U.S. Department of State 2003 Trafficking in Persons Report - Denmark
|Publisher||United States Department of State|
|Author||Office to Monitor and Combat Trafficking in Persons|
|Publication Date||11 June 2003|
|Cite as||United States Department of State, U.S. Department of State 2003 Trafficking in Persons Report - Denmark, 11 June 2003, available at: http://www.refworld.org/docid/4680d7c123.html [accessed 19 September 2014]|
|Disclaimer||This is not a UNHCR publication. UNHCR is not responsible for, nor does it necessarily endorse, its content. Any views expressed are solely those of the author or publisher and do not necessarily reflect those of UNHCR, the United Nations or its Member States.|
Denmark (Tier 1)
Denmark is both a destination and transit country for women and children trafficked from the former Soviet Union countries, Eastern Europe, and the Baltics, as well as Thailand, for the purposes of sexual exploitation. Denmark as a transit for trafficked victims from Eastern Europe and the former Soviet Union on their way to other European and Nordic countries may be exacerbated by implementation of the Schengen Agreement and resulting relaxation of many border controls
The Government of Denmark fully complies with the minimum standards for the elimination of trafficking, including making serious and sustained efforts to eliminate severe forms of trafficking with regard to law enforcement, protection of victims, and prevention of trafficking. The government showed a particularly strong focus on prevention in the past year, both domestically and internationally, and on protection activities in-country, but efforts should be made to avoid immediate deportation of trafficked victims, some of which have been minors. With the passage of the new anti-trafficking legislation, it is hoped that the government will maintain vigorous law enforcement while improving its screening mechanism to prevent deporting victims in the coming year.
The Government of Denmark established teams of fieldworkers that assessed the problem through direct contact with victims, and facilitated dialogue between public authorities and NGOs. The government earmarked nearly $1.5 million for a three-year strategy to combat human trafficking. In conjunction with the release of Denmark's National Action Plan in 2002, the Ministries of Social Affairs and Gender Equality conducted an anti-trafficking ad campaign in all major newspapers. In addition, the Ministries of Social Affairs and Gender Equality subsidize a hotline and website.

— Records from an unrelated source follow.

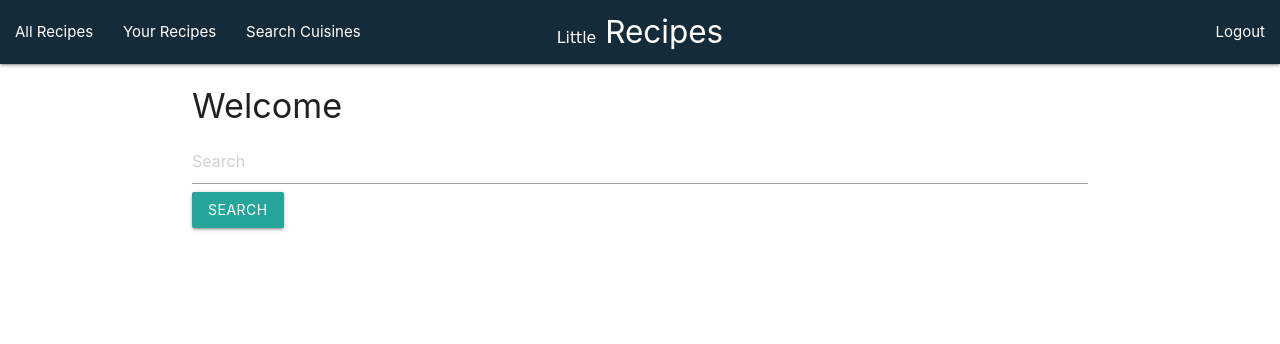
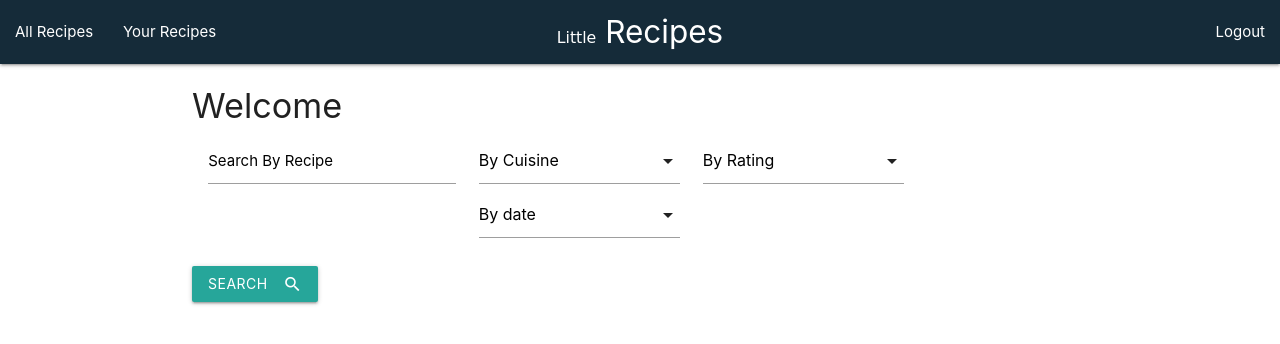
Before and after one commit to Code-Institute-Submissions/RECIPE_WEBPAGE, a Flask app: page /main/ in a window 1280 px wide. Shown: the top 344 px of the page. Run offline with Flask 2, Linux system fonts and the light colour scheme; data that the repository does not hold is empty; some libraries are stand-ins or nearby versions.

Commit message:
start work on searchbar, sorted out ingredients insert and delelet function.

```diff
--- a/app.py
+++ b/app.py
@@ -3,7 +3,6 @@ from flask import Flask, render_template, redirect, request, url_for, flash, ses
 import pymysql
 from werkzeug.utils import secure_filename
 from sql_connection import connection_import
-from math import ceil
 
 """upload path to store photos submitted from recipes"""
 
@@ -48,7 +47,12 @@ def register():
             else:
                 if request.form["password"] == request.form["re-enter"]:
                     cursor.execute("INSERT INTO USERS(name, password) VALUES(%s, %s)", (request.form["name"], request.form["password"]))
+                    connection.commit()
 
+                    cursor.execute("SELECT user_id FROM USERS WHERE name = %s", (request.form["name"]))
+                    id = cursor.fetchone()
+
+                    cursor.execute("INSERT INTO USERS_RECIPES(users_id) VALUES(%s)", (id["user_id"]))
                     connection.commit()
 
                     return redirect(url_for("login"))
@@ -94,13 +98,20 @@ def main():
 
     with connection.cursor(pymysql.cursors.DictCursor) as cursor:
 
-        cursor.execute("SELECT * FROM RECIPES")
-
+        recipes = cursor.execute("SELECT * FROM RECIPES")
         all_recipes = cursor.fetchall()
 
-    return render_template("main.html", all_recipes=all_recipes)
+        cursor.execute("SELECT DISTINCT cuisine FROM RECIPES")
+        cuisines = cursor.fetchall()
 
 
+
+    return render_template("main.html", all_recipes=all_recipes, cuisines=cuisines)
+
+@app.route("/next/<string:all_recipes>")
+def next(all_recipes):
+    next(all_recipes)
+    return redirect(url_for("main"))
 # <--------------------- CRUD for recipes ----------------------->
 
 
@@ -200,7 +211,6 @@ def add_recipe():
             for i in x:
                 cursor.execute("INSERT INTO INGREDIENTS(ingredient, recipe_id) VALUES(%s, %s)", (i, recipe_id["recipe_id"]))
 
-
                 connection.commit()
 
             connection.commit()
@@ -225,10 +235,11 @@ def edit_recipe(id):
 
         cursor.execute("SELECT * FROM RECIPES WHERE recipe_id = %s", id)
         recipe = cursor.fetchone()
-        print(recipe["recipe_id"])
 
         cursor.execute("SELECT * FROM INGREDIENTS WHERE recipe_id = %s", id)
         ingredients = cursor.fetchall()
+
+
 
         method = recipe["method"].split("-")
 
@@ -242,14 +253,15 @@ def edit_recipe(id):
             prep = request.form["prep_time"]
             method = request.form["methods"]
             image = request.form["image"]
-            ingredient = request.form["ingredients"]
-
+            ingredient = request.form["ingredients"].split(",")
 
 
             cursor.execute('UPDATE RECIPES SET recipe_name=%s, cuisine=%s, serves=%s, temp=%s, time=%s, prep=%s, method=%s, image=%s WHERE recipe_id=%s',(recipe_name, cuisine, serves, temp, time, prep, method, image, id))
 
-            # for i in ingredient:
-            #     cursor.execute("UPDATE INGREDIENTS SET ingredient=i['ingredient'] WHERE recipe_id=recipes_id")
+            cursor.execute("DELETE FROM INGREDIENTS WHERE recipe_id = %s", (id))
+
+            for i in ingredient:
+                cursor.execute("INSERT INTO INGREDIENTS(ingredient, recipe_id) VALUES(%s, %s)", (i, id))
 
             connection.commit()
 
@@ -259,20 +271,17 @@ def edit_recipe(id):
     return render_template("edit_recipe.html", recipe_details=recipe, ingredients=ingredients, method=method)
 
 
-
-
 @app.route("/delete_recipe/<int:id>/")
 def delete_recipe(id):
-
     with connection.cursor(pymysql.cursors.DictCursor) as cursor:
-
-        cursor.execute("DELETE FROM RECIPES WHERE user_id = %s", id)
+        cursor.execute("DELETE FROM RECIPES WHERE recipe_id = %s", id)
+        print(id)
         connection.commit()
 
     return redirect(url_for("your_recipes"))
 
 
-# <------------------ RATING RECIPES AND QUICK ADD --------------------->
+# <------------------ RATING RECIPES / QUICK ADD / FILTER --------------------->
 
 @app.route("/rate_recipe/<int:id>")
 def rate_recipe(id):
@@ -310,7 +319,6 @@ def quick_add(id):
         ingredients = cursor.fetchall()
 
         quick_add[0]['user_id'] = newID["user_id"]
-
         users_id = quick_add[0]["user_id"]
         recipe_name = quick_add[0]["recipe_name"]
         cuisine = quick_add[0]["cuisine"]
@@ -323,10 +331,20 @@ def quick_add(id):
 
         cursor.execute("INSERT INTO RECIPES(user_id, name, recipe_name, cuisine, serves, temp, time, prep, method, image) VALUES(%s, %s, %s, %s, %s, %s, %s, %s, %s, %s)", (users_id, username, recipe_name, cuisine, serves, temp, cook_time, prep, method, Image))
 
-        connection.commit()
+        # for i in ingredients:
+        #     cursor.execute("INSERT INTO INGREDIENTS(ingredient, recipe_id) VALUES(%s, %s)", (i, i["recipe_id"]))
+
+
+        # connection.commit()
 
     return redirect(url_for("your_recipes"))
 
+
+# @app.route("/filter_recipes")
+# def filter_recipes():
+#     if request.method == "POST":
+#         return redirect(url_for("filter_recipes"))
+#     return render_template("filter_recipes.html")
 
 # <------------------ CUISINE SECTION ----------------------->
 
--- a/static/css/style.css
+++ b/static/css/style.css
@@ -26,7 +26,7 @@
     margin: 20px 0;
 }
 
-/* First page  */
+/* Login and register page  */
 
 #main-login-page {
     background-image: url("https://images.pexels.com/photos/357743/pexels-photo-357743.jpeg?auto=compress&cs=tinysrgb&dpr=2&h=750&w=1260");
@@ -59,22 +59,9 @@
 
 /* main page */
 
-.search-bar {
-    padding: 10px 15px;
-    color: black;
-}
-
 .label-icon {
     color: black;
 }
-
-/*.recipe-display {*/
-/*    height: auto;*/
-/*    max-width: 250px !important;*/
-/*    margin: 5px 10px;*/
-/*    box-sizing: border-box;*/
-
-/*}*/
 
 .recipe_image_card {
     max-height: 150px;
@@ -136,6 +123,16 @@
 .recipe-input {
     border-bottom: none !important;
 }
+.filtered {
+    margin-top: 10px;
+}
+.search_text{
+    margin:0;
+}
+.input-field.col label {
+     font-weight: 400;
+     color:black;
+}
 
 /* cuisines */
 
--- a/static/js/js.js
+++ b/static/js/js.js
@@ -2,6 +2,7 @@ $(document).ready(function() {
     $('.modal').modal();
     $('.sidenav').sidenav();
     $('.slider').slider();
+    $('select').formSelect();
 
     $('.recipe-form').on('submit', function(e) {
         let values = [];
@@ -22,25 +23,31 @@ $(document).ready(function() {
 
 // <---------- Insert line for recipe form entries -------->
 
-function addIngredient(event) {
+function addIngredient(e) {
 
-    let list = document.getElementById("list");
-    let btn = document.getElementById("ingredients-btn");
-    let newElement = document.createElement("input");
+    let list = document.getElementById("list"),
+        btn = document.getElementById("ingredients-btn"),
+        newElement = document.createElement("input");
+
     newElement.setAttribute("type", "text");
     newElement.setAttribute("name", "ingredient");
-
     list.insertBefore(newElement, btn);
 
 }
 
 function addMethod(e) {
 
-    let list = document.getElementById("method_list");
-    let btn = document.getElementById("method-btn");
-    let newElement = document.createElement("input");
+    let list = document.getElementById("method_list"),
+         btn = document.getElementById("method-btn"),
+        newElement = document.createElement("input");
+
     newElement.setAttribute("type", "text");
     newElement.setAttribute("name", "method");
 
     list.insertBefore(newElement, btn);
 }
+
+function filter(e) {
+    var elems = document.querySelectorAll('select');
+    console.log(elems.Values)
+};
--- a/templates/base.html
+++ b/templates/base.html
@@ -17,7 +17,6 @@
                 <ul id="nav-left" class="left hide-on-med-and-down">
                     <li><a href="{{ url_for('main') }}">All Recipes</a></li>
                     <li><a href="{{ url_for('your_recipes') }}">Your Recipes</a></li>
-                    <li><a href="{{ url_for('cuisine') }}">Search Cuisines</a></li>
                 </ul>
                 <ul id="nav-right" class="right hide-on-med-and-down">
                     <li><a href="{{ url_for('logout') }}">Logout</a></li>
@@ -27,7 +26,6 @@
         <ul class="sidenav" id="mobile-nav">
             <li><a href="{{ url_for('main') }}">All Recipes</a></li>
             <li><a href="{{ url_for('your_recipes') }}">Your Recipes</a></li>
-            <li><a href="{{ url_for('cuisine') }}">Search Cuisines</a></li>
             <li><a href="{{ url_for('logout') }}">Logout</a></li>
         </ul>
     </header>
@@ -40,7 +38,7 @@
 
     <script src="https://code.jquery.com/jquery-3.3.1.slim.min.js" integrity="sha384-q8i/X+965DzO0rT7abK41JStQIAqVgRVzpbzo5smXKp4YfRvH+8abtTE1Pi6jizo" crossorigin="anonymous"></script>
     <script src="https://cdnjs.cloudflare.com/ajax/libs/jquery/3.2.1/jquery.min.js"></script>
-    <script src="https://cdnjs.cloudflare.com/ajax/libs/materialize/1.0.0-beta/js/materialize.min.js"></script>
+    <script src="https://cdnjs.cloudflare.com/ajax/libs/materialize/1.0.0-rc.2/js/materialize.min.js"></script>
     <script type="text/javascript" src="/static/js/js.js"></script>
 
 
--- a/templates/main.html
+++ b/templates/main.html
@@ -1,12 +1,49 @@
 {% extends "base.html" %} {% block content %}
 
 <h4> Welcome {{ session.name }}</h4>
-<div>
-    <form class="form-inline">
-        <input class="form-control mr-sm-2" type="search" placeholder="Search" aria-label="Search">
-        <button class="btn btn-outline-success my-2 my-sm-0" type="submit">Search</button>
-    </form>
+
+
+
+<div class="row">
+    <div class="input-field search_text inline col 3">
+        <input id="email_inline" type="email" class="validate">
+        <label for="email_inline">Search By Recipe</label>
     </div>
+    <div class="col l3 s3">
+        <select>
+            <option value="" disabled selected>By Cuisine</option>
+            {% for cuisine in cuisines %}
+            <option value="1">{{ cuisine.cuisine }}</option>
+            {% endfor %}
+        </select>
+        <label>Materialize Select</label>
+    </div>
+    <div class="col l3 s3">
+        <select>
+            <option value="" disabled selected>By Rating</option>
+            <option value="1">Ascending</option>
+            <option value="2">Decending</option>
+        </select>
+        <label>Materialize Select</label>
+    </div>
+    <div class="col l3 s3">
+        <select>
+            <option value="" disabled selected>By date</option>
+            <option value="1">ascending</option>
+            <option value="2">decending</option>
+        </select>
+        <label>Materialize Select</label>
+    </div>
+</div>
+<div class="row">
+    <button class="btn waves-effect waves-light" type="submit" name="action">
+    Search
+    <i class="material-icons right">search</i>
+    </button>
+</div>
+
+
+
     <div class="row recipe_wrapper">
         {% for recipe in all_recipes %}
         <div class="card col xl4 l6 s6 recipe-display hoverable">
@@ -26,6 +63,7 @@
             </div>
             <p>Published by {{ recipe.name }}</p>
         </div>
+
         <!-- Modal Structure -->
         <div id="modal2" class="modal">
             <div class="modal-content">
@@ -42,4 +80,14 @@
         </div>
         {% endfor %}
     </div>
+
+    <!--<ul class="pagination">-->
+    <!--        <li class="disabled"><a href="#!"><i class="material-icons">chevron_left</i></a></li>-->
+    <!--        <li class="active"><a href="#!">1</a></li>-->
+    <!--        <li class="waves-effect"><a href="/next/{{all_recipes}}">2</a></li>-->
+    <!--        <li class="waves-effect"><a href="#!">3</a></li>-->
+    <!--        <li class="waves-effect"><a href="#!">4</a></li>-->
+    <!--        <li class="waves-effect"><a href="#!">5</a></li>-->
+    <!--        <li class="waves-effect"><a href="#!"><i class="material-icons">chevron_right</i></a></li>-->
+    <!--    </ul>-->
     {% endblock %}
--- a/templates/your_recipes.html
+++ b/templates/your_recipes.html
@@ -32,7 +32,7 @@
                 <h4>Are you sure you want to delete {{i.recipe_name }}</h4>
             </div>
             <div class="modal-footer">
-                <a href="/delete_recipe/{{ i.user_id }}" class="modal-close waves-effect waves-green btn-flat">Delete</a>
+                <a href="/delete_recipe/{{ i.recipe_id }}" class="modal-close waves-effect waves-green btn-flat">Delete</a>
             </div>
         </div>
         {% endfor %}
```
Also changed, not shown: templates/edit_recipe.html (+17 -7 lines), templates/filter_recipes.html (added, +54 -0 lines). Lines whose indentation alone changed are shown as unchanged.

New anti-trafficking legislation went into effect in late 2002 but its overall effectiveness is still uncertain, as no cases were brought to trial. Previously, Danish authorities prosecuted trafficking under other provisions of the criminal law, such as those against human smuggling. Three foreigners and five Danish nationals were convicted for smuggling prostitutes, but all the convictions were overturned on appeal. The Danish National Commissioner of Police maintains its own internal task force on trafficking in persons, assists local police constabularies with investigations and trains its officers to recognize and investigate instances of trafficking. The government monitors trafficking largely through information-sharing between the national police and immigration authorities of countries with common borders and shared concerns. The government cooperates in international investigations, exchanges information with other Scandinavian countries, and works with Europol to track trafficking victims across borders.
The Danish Aliens Act allows a 15-day legal stay for trafficking victims prior to their repatriation in order to provide services to victims and ensure their safe return. During this time, victims cannot be employed, but are provided medical assistance, counseling and safe housing. The repatriation procedure applies to persons without visas, but may be extended to victims with valid visas only. However, the government normally deports those found to be in the country illegally. This may occur at the conclusion of a trafficking cases or much sooner. In some cases minors have been immediately deported. Trafficked legal workers appear to have greater rights than trafficked women illegally present in Denmark, but the law and social policy currently favors deportation in both situations. The government has no formal witness protection program, but guarantees safe surroundings with access to professional social, medical and psychological support to those waiting to testify in court. The government also funds an NGO that provides legal services to trafficking victims. The government funds several NGO hotlines to support victims, prevent trafficking, and gather empirical data on the problem. The Ministries of Social Affairs and Gender Equality disseminate information to victims and provide confidential counseling.